Collection entries>
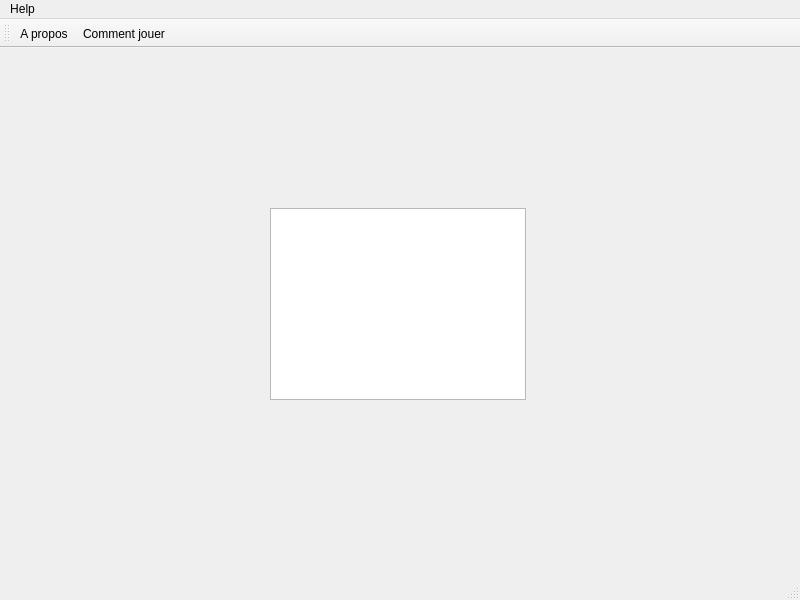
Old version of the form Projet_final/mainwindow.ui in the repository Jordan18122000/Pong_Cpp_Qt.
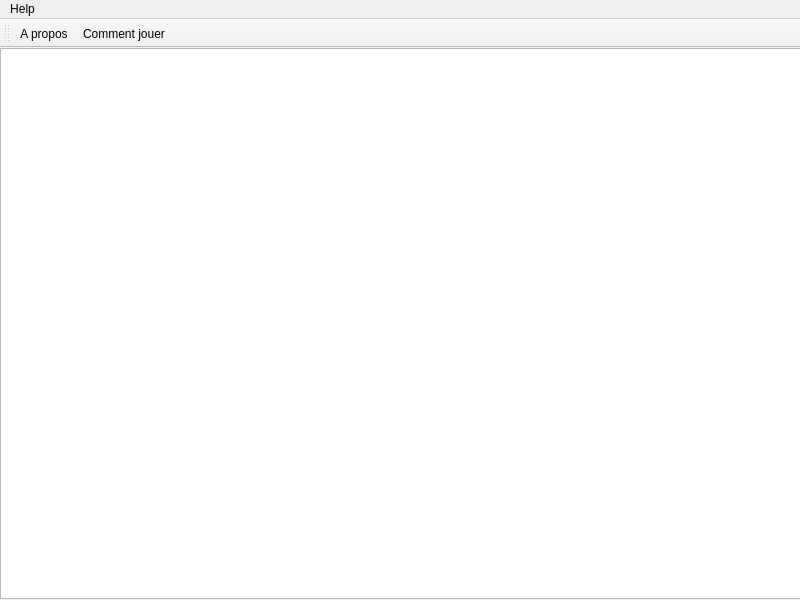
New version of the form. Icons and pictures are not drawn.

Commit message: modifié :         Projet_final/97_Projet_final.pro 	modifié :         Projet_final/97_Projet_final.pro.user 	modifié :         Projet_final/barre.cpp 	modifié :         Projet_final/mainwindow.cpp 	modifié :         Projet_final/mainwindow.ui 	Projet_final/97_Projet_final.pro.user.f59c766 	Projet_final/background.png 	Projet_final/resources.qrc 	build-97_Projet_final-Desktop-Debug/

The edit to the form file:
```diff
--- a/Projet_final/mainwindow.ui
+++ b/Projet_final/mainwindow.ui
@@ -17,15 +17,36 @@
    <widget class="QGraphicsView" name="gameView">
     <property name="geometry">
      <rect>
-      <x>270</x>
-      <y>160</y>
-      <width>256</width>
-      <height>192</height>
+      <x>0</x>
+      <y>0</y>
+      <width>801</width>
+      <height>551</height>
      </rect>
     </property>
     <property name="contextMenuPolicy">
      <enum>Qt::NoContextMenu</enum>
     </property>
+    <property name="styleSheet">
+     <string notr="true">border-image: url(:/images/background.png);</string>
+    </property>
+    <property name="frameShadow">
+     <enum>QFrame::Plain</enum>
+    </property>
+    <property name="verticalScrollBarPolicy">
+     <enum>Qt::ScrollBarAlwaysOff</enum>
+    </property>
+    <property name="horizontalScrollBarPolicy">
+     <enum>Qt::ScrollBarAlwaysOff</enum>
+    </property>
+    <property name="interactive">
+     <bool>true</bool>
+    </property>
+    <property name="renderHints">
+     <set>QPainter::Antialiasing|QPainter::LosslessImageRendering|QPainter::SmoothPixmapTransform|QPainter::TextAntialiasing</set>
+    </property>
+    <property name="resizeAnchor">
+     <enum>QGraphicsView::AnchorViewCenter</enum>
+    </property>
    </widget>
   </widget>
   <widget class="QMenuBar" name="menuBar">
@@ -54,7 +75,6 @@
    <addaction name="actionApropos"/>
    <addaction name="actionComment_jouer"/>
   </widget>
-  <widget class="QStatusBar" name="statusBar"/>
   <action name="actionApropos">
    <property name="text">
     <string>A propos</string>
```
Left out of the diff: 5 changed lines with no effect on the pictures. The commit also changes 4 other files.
* * *
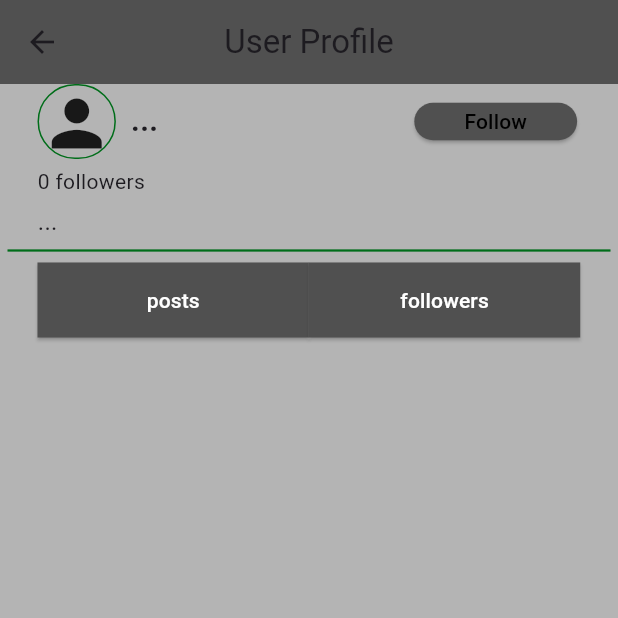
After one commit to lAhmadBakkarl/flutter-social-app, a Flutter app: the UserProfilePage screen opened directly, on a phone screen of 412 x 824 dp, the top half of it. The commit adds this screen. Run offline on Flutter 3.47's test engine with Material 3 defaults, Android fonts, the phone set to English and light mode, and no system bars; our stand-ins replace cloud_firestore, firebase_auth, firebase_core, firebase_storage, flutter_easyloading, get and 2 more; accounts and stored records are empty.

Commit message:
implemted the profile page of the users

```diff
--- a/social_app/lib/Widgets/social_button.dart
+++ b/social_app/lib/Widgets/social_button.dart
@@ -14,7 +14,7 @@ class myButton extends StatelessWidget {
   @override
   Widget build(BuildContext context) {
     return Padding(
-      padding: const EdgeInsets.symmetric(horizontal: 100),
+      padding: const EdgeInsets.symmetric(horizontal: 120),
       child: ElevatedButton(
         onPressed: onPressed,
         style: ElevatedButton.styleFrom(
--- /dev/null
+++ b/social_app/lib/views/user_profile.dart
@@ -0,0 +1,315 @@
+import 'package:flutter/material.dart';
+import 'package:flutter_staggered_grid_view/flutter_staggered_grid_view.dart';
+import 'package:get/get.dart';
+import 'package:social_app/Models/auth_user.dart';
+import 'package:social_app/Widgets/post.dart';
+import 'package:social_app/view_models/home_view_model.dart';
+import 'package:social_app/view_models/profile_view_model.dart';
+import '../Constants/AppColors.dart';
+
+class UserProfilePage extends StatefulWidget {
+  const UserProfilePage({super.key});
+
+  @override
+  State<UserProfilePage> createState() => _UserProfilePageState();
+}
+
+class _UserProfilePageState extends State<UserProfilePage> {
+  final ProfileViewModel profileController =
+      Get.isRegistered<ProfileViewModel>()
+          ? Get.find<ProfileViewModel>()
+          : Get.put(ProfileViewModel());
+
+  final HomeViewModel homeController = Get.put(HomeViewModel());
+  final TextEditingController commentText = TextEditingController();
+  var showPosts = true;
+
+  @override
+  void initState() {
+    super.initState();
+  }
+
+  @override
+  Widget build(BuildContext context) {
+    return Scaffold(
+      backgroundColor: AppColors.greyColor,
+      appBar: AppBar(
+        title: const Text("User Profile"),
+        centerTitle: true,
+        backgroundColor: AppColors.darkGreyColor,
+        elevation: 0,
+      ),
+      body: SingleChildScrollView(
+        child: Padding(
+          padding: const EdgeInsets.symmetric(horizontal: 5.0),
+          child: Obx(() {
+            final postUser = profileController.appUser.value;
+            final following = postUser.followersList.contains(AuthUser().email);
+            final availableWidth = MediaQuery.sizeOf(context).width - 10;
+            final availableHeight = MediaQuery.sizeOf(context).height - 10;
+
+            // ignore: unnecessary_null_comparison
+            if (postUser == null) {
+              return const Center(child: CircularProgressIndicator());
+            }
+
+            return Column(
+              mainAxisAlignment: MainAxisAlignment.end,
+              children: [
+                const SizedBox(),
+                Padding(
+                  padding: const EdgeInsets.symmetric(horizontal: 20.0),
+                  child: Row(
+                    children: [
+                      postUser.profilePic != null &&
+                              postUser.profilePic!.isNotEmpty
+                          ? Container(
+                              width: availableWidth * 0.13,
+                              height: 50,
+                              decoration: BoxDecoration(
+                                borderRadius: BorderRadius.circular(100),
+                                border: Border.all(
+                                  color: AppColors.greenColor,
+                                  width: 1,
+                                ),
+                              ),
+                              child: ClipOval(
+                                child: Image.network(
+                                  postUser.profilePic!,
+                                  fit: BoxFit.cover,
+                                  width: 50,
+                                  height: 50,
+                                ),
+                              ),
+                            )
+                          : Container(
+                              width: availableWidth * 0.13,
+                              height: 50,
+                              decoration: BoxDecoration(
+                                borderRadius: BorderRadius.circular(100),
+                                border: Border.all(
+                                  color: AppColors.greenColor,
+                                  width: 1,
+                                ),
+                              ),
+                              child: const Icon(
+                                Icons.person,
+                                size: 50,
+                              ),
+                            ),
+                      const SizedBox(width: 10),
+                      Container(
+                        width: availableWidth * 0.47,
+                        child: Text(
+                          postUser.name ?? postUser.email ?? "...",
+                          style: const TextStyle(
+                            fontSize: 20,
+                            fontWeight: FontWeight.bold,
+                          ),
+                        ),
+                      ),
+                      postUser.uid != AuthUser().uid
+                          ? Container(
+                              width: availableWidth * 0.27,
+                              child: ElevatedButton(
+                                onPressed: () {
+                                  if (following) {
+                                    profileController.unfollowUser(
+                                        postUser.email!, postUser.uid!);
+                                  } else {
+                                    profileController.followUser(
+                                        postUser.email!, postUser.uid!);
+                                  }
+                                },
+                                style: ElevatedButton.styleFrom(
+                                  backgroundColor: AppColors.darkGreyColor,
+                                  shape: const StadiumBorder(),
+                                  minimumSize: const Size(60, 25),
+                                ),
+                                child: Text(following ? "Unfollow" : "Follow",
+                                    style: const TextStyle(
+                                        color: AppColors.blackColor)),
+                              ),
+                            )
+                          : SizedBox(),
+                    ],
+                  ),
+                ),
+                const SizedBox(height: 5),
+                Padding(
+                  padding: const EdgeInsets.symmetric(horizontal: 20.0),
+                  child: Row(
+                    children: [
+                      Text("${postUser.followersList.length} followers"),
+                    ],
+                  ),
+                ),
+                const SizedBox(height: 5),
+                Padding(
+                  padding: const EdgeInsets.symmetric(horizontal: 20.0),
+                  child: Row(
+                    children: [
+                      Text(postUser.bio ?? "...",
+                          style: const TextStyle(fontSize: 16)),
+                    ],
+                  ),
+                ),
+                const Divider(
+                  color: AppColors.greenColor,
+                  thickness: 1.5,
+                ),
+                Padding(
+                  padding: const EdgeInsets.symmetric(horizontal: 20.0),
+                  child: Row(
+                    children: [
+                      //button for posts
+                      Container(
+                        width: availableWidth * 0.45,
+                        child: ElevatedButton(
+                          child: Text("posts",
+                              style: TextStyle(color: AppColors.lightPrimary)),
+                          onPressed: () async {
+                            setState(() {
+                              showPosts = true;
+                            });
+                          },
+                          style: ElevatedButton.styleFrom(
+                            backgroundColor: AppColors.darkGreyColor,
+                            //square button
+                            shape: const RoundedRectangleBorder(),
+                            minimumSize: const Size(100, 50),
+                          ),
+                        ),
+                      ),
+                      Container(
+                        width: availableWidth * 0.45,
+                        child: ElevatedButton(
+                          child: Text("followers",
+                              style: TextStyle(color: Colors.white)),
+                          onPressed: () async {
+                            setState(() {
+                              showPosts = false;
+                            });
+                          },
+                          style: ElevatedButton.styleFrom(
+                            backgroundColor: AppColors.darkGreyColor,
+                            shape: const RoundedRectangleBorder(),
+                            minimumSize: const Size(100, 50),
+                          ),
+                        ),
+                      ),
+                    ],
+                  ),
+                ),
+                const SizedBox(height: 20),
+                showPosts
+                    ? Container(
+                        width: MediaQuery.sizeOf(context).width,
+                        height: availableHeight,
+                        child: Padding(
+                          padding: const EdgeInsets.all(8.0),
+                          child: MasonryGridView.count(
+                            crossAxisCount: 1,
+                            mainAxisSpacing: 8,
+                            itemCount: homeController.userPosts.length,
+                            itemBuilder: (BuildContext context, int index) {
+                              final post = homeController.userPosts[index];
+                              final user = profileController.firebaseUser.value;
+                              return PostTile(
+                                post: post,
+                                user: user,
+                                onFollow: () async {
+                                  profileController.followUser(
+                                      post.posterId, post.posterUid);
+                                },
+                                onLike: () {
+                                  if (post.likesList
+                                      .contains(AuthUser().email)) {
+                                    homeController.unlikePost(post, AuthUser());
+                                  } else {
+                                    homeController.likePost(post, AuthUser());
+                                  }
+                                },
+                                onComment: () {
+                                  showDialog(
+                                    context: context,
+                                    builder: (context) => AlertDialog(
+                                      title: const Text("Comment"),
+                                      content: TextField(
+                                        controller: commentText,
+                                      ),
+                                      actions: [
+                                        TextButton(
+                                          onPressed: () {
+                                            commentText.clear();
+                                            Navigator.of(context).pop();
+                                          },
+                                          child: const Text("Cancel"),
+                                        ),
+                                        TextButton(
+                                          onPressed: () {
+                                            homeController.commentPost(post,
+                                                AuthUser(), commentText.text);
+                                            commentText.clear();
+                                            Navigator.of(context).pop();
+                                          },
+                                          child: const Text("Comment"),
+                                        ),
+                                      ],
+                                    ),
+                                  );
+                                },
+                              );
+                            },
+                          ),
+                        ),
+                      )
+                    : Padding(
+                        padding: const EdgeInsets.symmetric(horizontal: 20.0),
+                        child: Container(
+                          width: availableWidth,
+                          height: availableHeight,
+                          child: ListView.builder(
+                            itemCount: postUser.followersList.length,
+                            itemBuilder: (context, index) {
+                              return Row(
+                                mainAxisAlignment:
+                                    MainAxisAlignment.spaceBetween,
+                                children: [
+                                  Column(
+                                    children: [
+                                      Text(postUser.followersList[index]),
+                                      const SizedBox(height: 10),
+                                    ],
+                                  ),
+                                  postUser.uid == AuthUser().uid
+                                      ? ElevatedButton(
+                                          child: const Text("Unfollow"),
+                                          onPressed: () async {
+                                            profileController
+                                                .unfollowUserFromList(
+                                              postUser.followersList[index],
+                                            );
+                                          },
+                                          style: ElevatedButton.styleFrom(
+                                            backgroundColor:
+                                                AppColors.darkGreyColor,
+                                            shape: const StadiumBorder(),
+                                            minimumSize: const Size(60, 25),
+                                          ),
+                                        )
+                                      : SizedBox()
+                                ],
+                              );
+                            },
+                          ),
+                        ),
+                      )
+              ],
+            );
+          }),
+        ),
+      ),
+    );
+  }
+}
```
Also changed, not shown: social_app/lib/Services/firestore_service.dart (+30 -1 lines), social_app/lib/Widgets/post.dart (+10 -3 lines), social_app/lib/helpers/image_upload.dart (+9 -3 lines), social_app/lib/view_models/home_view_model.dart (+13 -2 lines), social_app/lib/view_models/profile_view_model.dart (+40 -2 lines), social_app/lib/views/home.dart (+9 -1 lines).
--
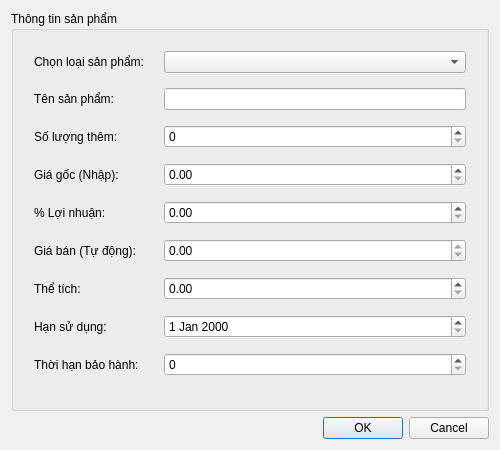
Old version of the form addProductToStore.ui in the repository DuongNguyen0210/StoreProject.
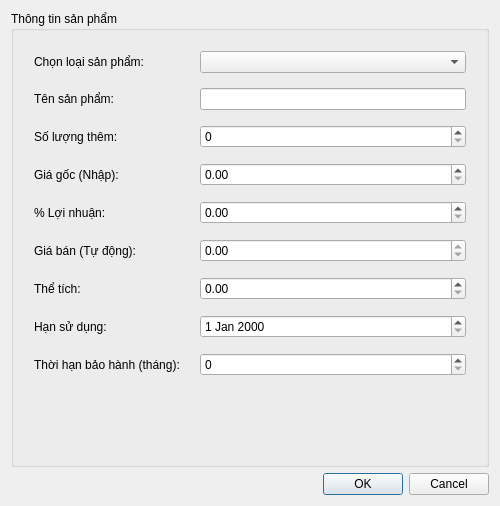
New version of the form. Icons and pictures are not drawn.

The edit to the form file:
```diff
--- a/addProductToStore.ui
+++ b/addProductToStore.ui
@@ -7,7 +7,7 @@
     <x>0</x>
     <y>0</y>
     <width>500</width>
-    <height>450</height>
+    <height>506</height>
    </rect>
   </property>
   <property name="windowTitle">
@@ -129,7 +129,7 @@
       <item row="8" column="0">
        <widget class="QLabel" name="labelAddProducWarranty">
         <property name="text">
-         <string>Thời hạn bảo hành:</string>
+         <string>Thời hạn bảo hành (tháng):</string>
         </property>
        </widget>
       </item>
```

Problem description> Where the word "profileController" shows up in a line of the entries above, copy that line.

Reply>
+  final ProfileViewModel profileController =
+            final postUser = profileController.appUser.value;
+                                    profileController.unfollowUser(
+                                    profileController.followUser(
+                              final user = profileController.firebaseUser.value;
+                                  profileController.followUser(
+                                            profileController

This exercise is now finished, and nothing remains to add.